Party All The Time

Man, the eighties were soooo cool!

I was recently reminded of how cool they were when someone on ljover30 posted a link to the Party All The Time music video. It's like Eddie Murphy and Rick James called all their friends over to just hang out and be in the video.

Of course, a quick search on the the web for the song produces some interesting analysis. Take for example, this insight from "Alternative Reel":
Eddie's failed singing career also marked the decline of his brilliant early film career. Pre-Album? Classics like 48 Hours, Trading Places and Beverly Hills Cop. Post-album? Crap like The Golden Child, Coming to America, Harlem Nights, Another 48 Hours, Boomerang and Beverly Hills Cop III. The strange, early-morning encounter with that transsexual prostitute in 1997 didn't help Murphy's career at all (even though he claimed he was just being a "good Samaritan" by "giving her a ride home"). Fortunately, Eddie has made somewhat of a comeback in recent years, providing the voice of Donkey in Shrek [2001]. However, there have been setbacks as well. Just think The Adventures of Pluto Nash.
If that's not enough, web pundit "Viper" declares that Party All The Time is the greatest song ever made:
Yes my friends, the thespian Eddie Murphy sang the most wonderful notes I've ever heard. See in the mid 80's Eddie had a successful movie career…but wanted more. So he teamed up with musical sensation Rick James, and together they created Party All The Time. If you've never heard this song, you must do so immediately.
My friends, I tell you it's not enough to just listen to the song, you must see the video. Rick James' hair alone is worth the several minutes of your life it will take.
  • Current Music
    Party All The Time - Eddie Murphie

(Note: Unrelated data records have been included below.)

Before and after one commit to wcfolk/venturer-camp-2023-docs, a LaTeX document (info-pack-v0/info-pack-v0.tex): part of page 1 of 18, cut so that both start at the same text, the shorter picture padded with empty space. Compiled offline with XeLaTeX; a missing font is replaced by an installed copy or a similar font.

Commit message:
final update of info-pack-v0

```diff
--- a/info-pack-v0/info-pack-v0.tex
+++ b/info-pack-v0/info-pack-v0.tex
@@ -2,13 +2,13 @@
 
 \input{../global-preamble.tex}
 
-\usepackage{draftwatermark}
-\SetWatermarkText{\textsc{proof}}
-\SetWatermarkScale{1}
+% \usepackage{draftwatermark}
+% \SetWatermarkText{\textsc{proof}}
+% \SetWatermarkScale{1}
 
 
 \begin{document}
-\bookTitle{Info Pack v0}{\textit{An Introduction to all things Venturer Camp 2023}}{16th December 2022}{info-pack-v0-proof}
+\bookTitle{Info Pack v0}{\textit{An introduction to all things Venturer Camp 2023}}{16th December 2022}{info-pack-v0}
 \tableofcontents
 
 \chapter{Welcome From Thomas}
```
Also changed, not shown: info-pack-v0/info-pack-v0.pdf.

LJ Brain Trust: NP-Complete

stevenredux is working on an article that deals with an NP-complete problem and is having difficulty wrapping his head around it:
I've been trying to understand the concept of an NP-complete problem. I've read about it but I cannot wrap my head around it.

At. All.

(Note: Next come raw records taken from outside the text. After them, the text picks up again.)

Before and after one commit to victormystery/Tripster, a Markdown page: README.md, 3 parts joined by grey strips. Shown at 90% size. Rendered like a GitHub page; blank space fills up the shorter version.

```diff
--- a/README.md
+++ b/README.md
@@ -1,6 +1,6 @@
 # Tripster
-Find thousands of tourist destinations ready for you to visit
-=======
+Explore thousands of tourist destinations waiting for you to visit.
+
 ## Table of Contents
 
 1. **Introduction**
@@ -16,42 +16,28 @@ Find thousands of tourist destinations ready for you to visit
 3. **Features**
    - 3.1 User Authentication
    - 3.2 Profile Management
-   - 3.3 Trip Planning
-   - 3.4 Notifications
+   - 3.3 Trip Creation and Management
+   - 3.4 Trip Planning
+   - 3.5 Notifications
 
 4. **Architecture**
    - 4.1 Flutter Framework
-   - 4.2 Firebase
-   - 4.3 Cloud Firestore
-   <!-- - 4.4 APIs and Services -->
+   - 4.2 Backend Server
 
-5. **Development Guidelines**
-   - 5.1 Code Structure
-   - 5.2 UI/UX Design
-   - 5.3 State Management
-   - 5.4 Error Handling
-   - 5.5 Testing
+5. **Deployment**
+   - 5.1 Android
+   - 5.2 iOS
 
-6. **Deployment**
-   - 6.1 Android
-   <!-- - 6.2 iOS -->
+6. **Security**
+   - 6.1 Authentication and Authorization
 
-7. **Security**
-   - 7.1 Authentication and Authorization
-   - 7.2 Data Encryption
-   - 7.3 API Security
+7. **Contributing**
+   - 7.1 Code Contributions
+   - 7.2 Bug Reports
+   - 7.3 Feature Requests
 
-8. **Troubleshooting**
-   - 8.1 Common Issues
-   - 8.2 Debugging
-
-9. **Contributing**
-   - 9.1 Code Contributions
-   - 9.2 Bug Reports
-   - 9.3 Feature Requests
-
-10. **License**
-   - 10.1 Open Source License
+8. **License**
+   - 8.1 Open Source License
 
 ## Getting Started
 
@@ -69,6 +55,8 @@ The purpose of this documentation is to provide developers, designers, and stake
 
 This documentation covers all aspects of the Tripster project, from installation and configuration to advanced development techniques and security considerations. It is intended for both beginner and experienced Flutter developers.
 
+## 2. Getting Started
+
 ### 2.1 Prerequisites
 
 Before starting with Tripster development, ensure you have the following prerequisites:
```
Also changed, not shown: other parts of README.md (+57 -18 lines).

Is anyone interested in explaining this to me in English? This is in connection with an article I'm working on, so if you want to take a crack at the explanation please let me know if we're on or off the record.

I know some of my readers probably have enough of an understanding of complexity theory to help him out. If you're so inclined, give him a hand.